“In coming years, the revolution will likely demolish much of what we read and watch now. State and local newspapers and TV? Gone. Their models are fatally flawed. General interest magazines such as Time and Newsweek?Gone or unrecognizable shells of their former selves.Traditional TV and cable? Shrinking and scrambling. Click bait machines such as Gawker, or Ozy, or Mashable? Gone or gobbled up by bigger players.
At the same time, the need for content, especially (but not only) video content, will explode. It will be a mad rush that makes the 1980s’ race to create new cable channels seems like a leisurely stroll.
The pipes for distribution of content are mostly set. Facebook, Amazon, Google and Snapchat will be joined by the savviest traditional media companies such as Comcast and new media players, most notably Netflix, Apple, Vimeo and others.
Those pipes need content. And that content has to attract loyal audiences willing to cough up money to watch it—or more likely watch it, listen to it and read it…But with time, the demand for loyalty, uniqueness and durability will shift the emphasis to higher quality”.
The reality that VandeHei is portraying may not apply to Rwanda or Africa, but the underlying lesson is valid: technology is leading a new wave of disruption in the media industry that will require 21st century journalists to rethink their work.
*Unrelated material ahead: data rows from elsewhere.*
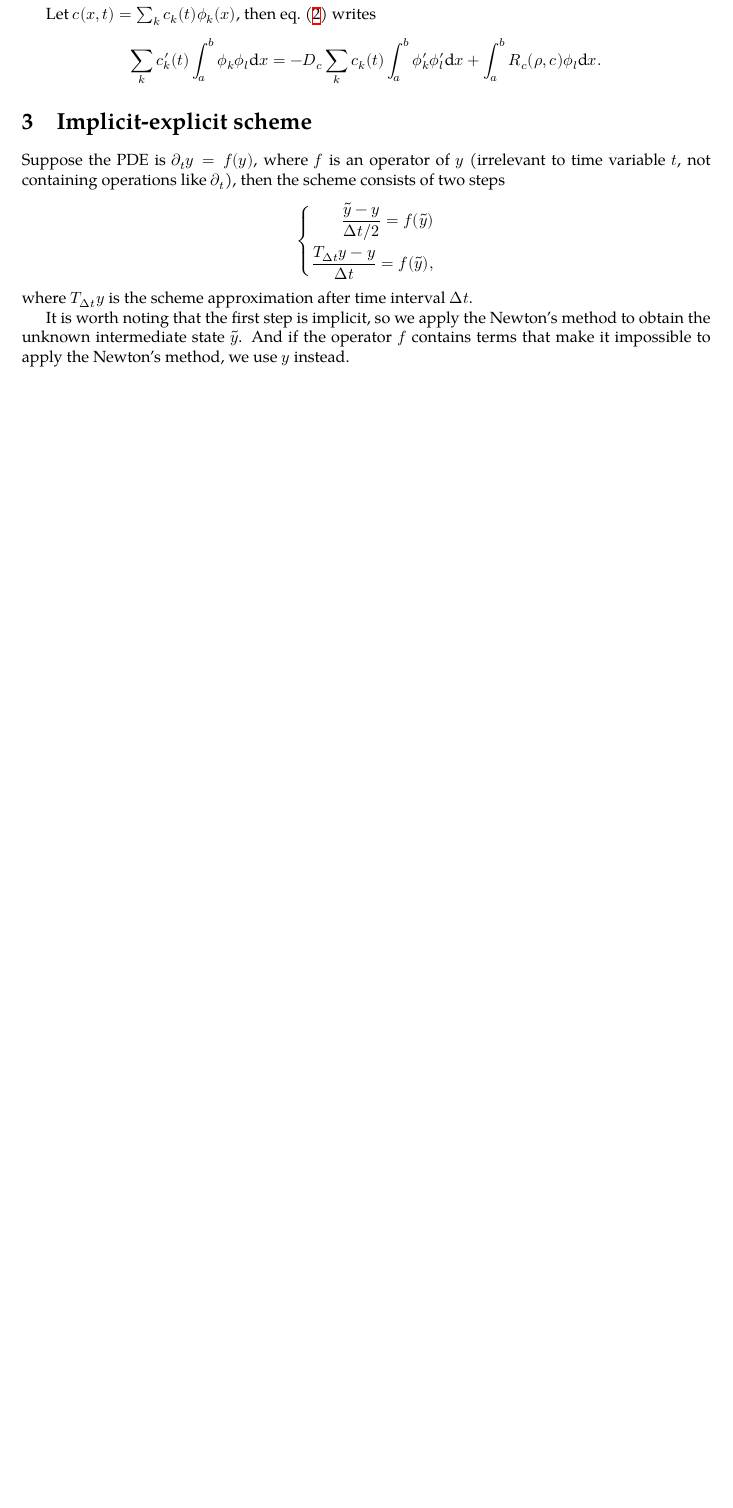
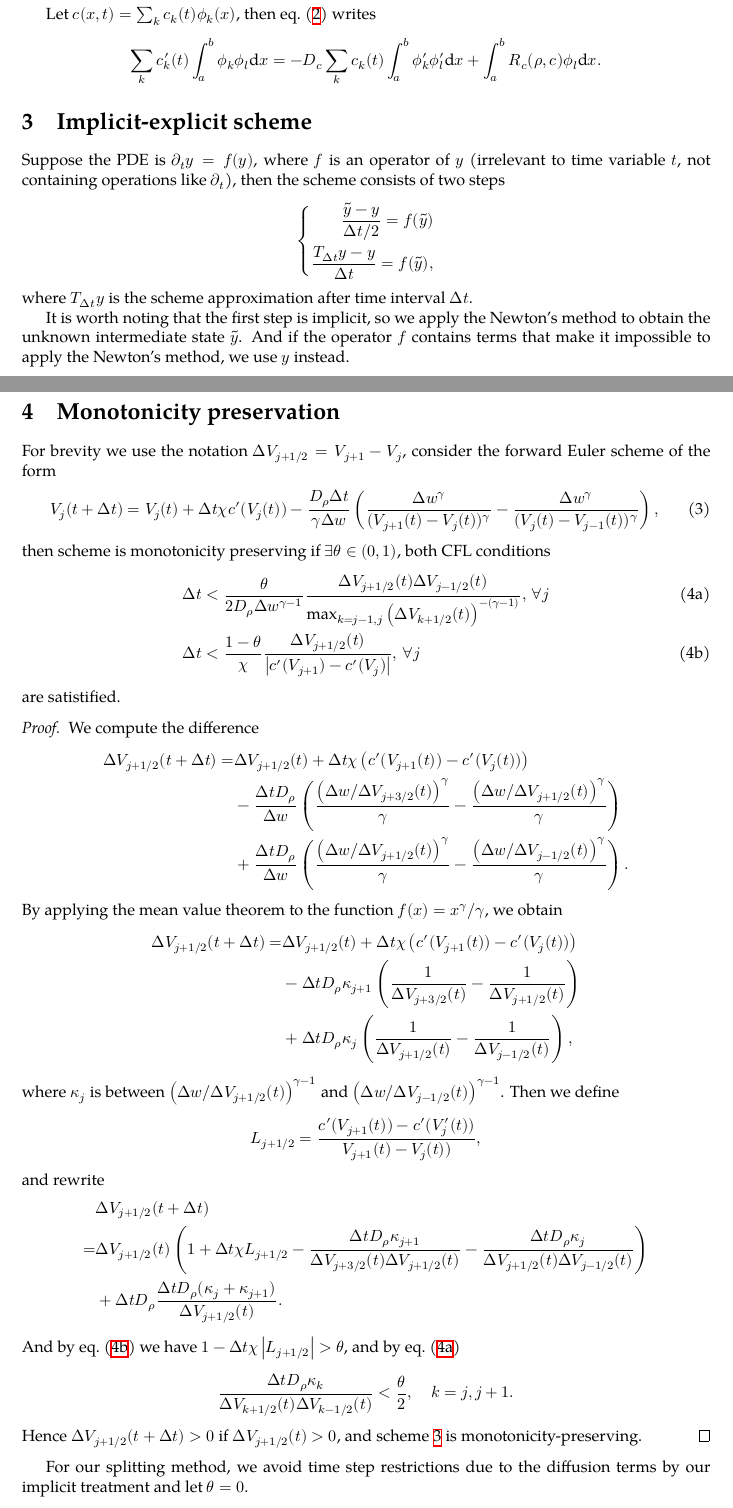
Before and after one commit to OopsYao/Keller--Segel, a LaTeX document (ks.tex, which reads pitaya.tex): part of the page before the commit and two parts of pages 1 and 2 of 2 after it, the two joined at a grey line, cut so that both start at the same text, the shorter picture padded with empty space. Compiled offline with XeLaTeX; a missing font is replaced by an installed copy or a similar font.

Commit message:
monotonicity preserving

```diff
--- a/ks.tex
+++ b/ks.tex
@@ -64,4 +64,90 @@
   It is worth noting that the first step is implicit, so we apply the Newton's method to obtain
   the unknown intermediate state $\tilde y$. And if the operator $f$ contains terms that make
   it impossible to apply the Newton's method, we use $y$ instead.
+
+  \section{Monotonicity preservation}
+  For brevity we use the notation $\Delta V_{j + 1 / 2} = V_{j + 1} - V_j$,
+  consider the forward Euler scheme of the form
+  \begin{equation}
+    \label{eq:Euler scheme}
+    V_j(t + \Delta t) = V_j(t)
+    + \Delta t\chi c'(V_j(t))
+    - \frac{D_\rho\Delta t}{\gamma\Delta w}\left(\frac{\Delta w^\gamma}{(V_{j + 1}(t) - V_j(t))^\gamma}
+      - \frac{\Delta w^\gamma}{(V_j(t) - V_{j - 1}(t))^\gamma}\right),
+  \end{equation}
+  then scheme is monotonicity preserving if $\exists\theta \in (0, 1)$, both CFL conditions
+  \begin{subequations}
+    \begin{align}
+      \label{eq:CFL diffusion}
+      \Delta t &< \frac{\theta}{2D_\rho \Delta w^{\gamma - 1}}
+        \frac{\Delta V_{j + 1 / 2}(t)\Delta V_{j - 1 / 2}(t)}
+          {\max_{k = j - 1, j}\left(\Delta V_{k + 1 / 2}(t)\right)^{-(\gamma - 1)}},
+      \,\forall j \\
+      \label{eq:CFL chemo}
+      \Delta t &< \frac{1 - \theta}{\chi}\frac{\Delta V_{j + 1 / 2}(t)}{\left|c'(V_{j + 1}) - c'(V_j)\right|},
+      \,\forall j
+    \end{align}
+  \end{subequations}
+  are satistified.
+  \begin{proof}
+  We compute the difference
+    \[
+      \begin{aligned}
+        \Delta V_{j + 1 / 2}(t + \Delta t) =& \Delta V_{j + 1 / 2}(t)
+          + \Delta t\chi\left(c'(V_{j + 1}(t)) - c'(V_j(t))\right) \\
+          &- \frac{\Delta tD_\rho}{\Delta w}\left(
+              \frac{\left(\Delta w / \Delta V_{j + 3 / 2}(t)\right)^\gamma}{\gamma}
+              - \frac{\left(\Delta w / \Delta V_{j + 1 / 2}(t)\right)^\gamma}{\gamma}
+            \right) \\
+          &+ \frac{\Delta tD_\rho}{\Delta w}\left(
+              \frac{\left(\Delta w / \Delta V_{j + 1 / 2}(t)\right)^\gamma}{\gamma}
+              - \frac{\left(\Delta w / \Delta V_{j - 1 / 2}(t)\right)^\gamma}{\gamma}
+            \right).
+      \end{aligned}
+    \]
+    By applying the mean value theorem to the function $f(x) = x^\gamma / \gamma$,
+    we obtain
+    \[
+      \begin{aligned}
+        \Delta V_{j + 1 / 2}(t + \Delta t) =& \Delta V_{j + 1 / 2}(t)
+          + \Delta t\chi\left(c'(V_{j + 1}(t)) - c'(V_j(t))\right) \\
+          &- \Delta tD_\rho\kappa_{j + 1}\left(
+            \frac 1{\Delta V_{j + 3 / 2}(t)} - \frac 1{\Delta V_{j + 1 / 2}(t)}
+            \right) \\
+          &+ \Delta tD_\rho\kappa_j\left(
+            \frac 1{\Delta V_{j + 1 / 2}(t)} - \frac 1{\Delta V_{j - 1 / 2}(t)}
+            \right),
+      \end{aligned}
+    \]
+    where $\kappa_j$ is between $\left(\Delta w / \Delta V_{j + 1 / 2}(t)\right)^{\gamma - 1}$
+    and $\left(\Delta w / \Delta V_{j - 1 / 2}(t)\right)^{\gamma - 1}$.
+    Then we define
+    \[
+      L_{j + 1 / 2} = \frac{c'(V_{j + 1}(t)) - c'(V'_j(t))}{V_{j + 1}(t) - V_j(t))},
+    \]
+    and rewrite
+    \[
+      \begin{aligned}
+         &\Delta V_{j + 1 / 2}(t + \Delta t)\\
+        =& \Delta V_{j + 1 / 2}(t)
+        \left(
+          1 + \Delta t\chi L_{j + 1 / 2}
+          - \frac{\Delta t D_\rho\kappa_{j + 1}}{\Delta V_{j + 3 / 2}(t)\Delta V_{j + 1 / 2}(t)}
+          - \frac{\Delta t D_\rho\kappa_j}{\Delta V_{j + 1 / 2}(t)\Delta V_{j - 1 / 2}(t)}
+        \right)\\
+         &+ \Delta t D_\rho\frac{\Delta t D_\rho(\kappa_j + \kappa_{j + 1})}{\Delta V_{j + 1 / 2}(t)}.
+      \end{aligned}
+    \]
+    And by \cref{eq:CFL chemo} we have $1 - \Delta t\chi\left|L_{j + 1 / 2}\right| > \theta$,
+    and by \cref{eq:CFL diffusion}
+    \[
+      \frac{\Delta t D_\rho \kappa_k}{\Delta V_{k + 1 / 2}(t)\Delta V_{k - 1 / 2}(t)}
+      < \frac\theta 2,\quad k = j, j + 1.
+    \]
+    Hence $\Delta V_{j + 1 / 2}(t + \Delta t) > 0$ if $\Delta V_{j + 1 / 2}(t) > 0$, and scheme
+    \ref{eq:Euler scheme} is monotonicity-preserving.
+  \end{proof}
+
+  For our splitting method, we avoid time step restrictions due to the diffusion terms by our
+  implicit treatment and let $\theta = 0$.
 \end{document}
--- a/pitaya.tex
+++ b/pitaya.tex
@@ -1,5 +1,6 @@
 \usepackage{fontspec}
 \usepackage{amsmath}
+\usepackage{amsthm}
 \usepackage{unicode-math}
 \usepackage{geometry}
 \usepackage{hyperref}
```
Tomorrow’s journalists will have to understand the trends that are taking place in their industry, constantly update knowledge and acquire news skills, and be entrepreneurial.
To prepare SJC students to navigate this new environment, we have started KTOR (which stands for Kaminuza Star Incubator).
KTOR is a 6-month program whose short-term goal is to train and mentor journalism students who will take up leading positions in Kaminuza Star, and whose long-term goal is to provide further opportunities for SJC students to hone their skills, broaden their perspective, and get the tools to understand their industry.
The program kicked off on June 16, 2018. Six 1st year students, who were duly selected, comprise the first batch. Sessions are practical and involve writing and reading, debating, conversations with leading professionals, leadership and business skills, ethics and more.
I have often heard that SJC students do not read. There’s definitely some truth to it. Last Saturday (our sessions take place on Saturdays) however, KTOR-ians brought a 500 page book they had borrowed from the University Library: “The Governance of China”, by Xi JinPing, President of the People’s Republic of China, determined to read it. We shall see. But at least their willingness to do so show there is genuine hope.
Yann Gwet, is a lecturer at the School of Journalism and Communication(SJC)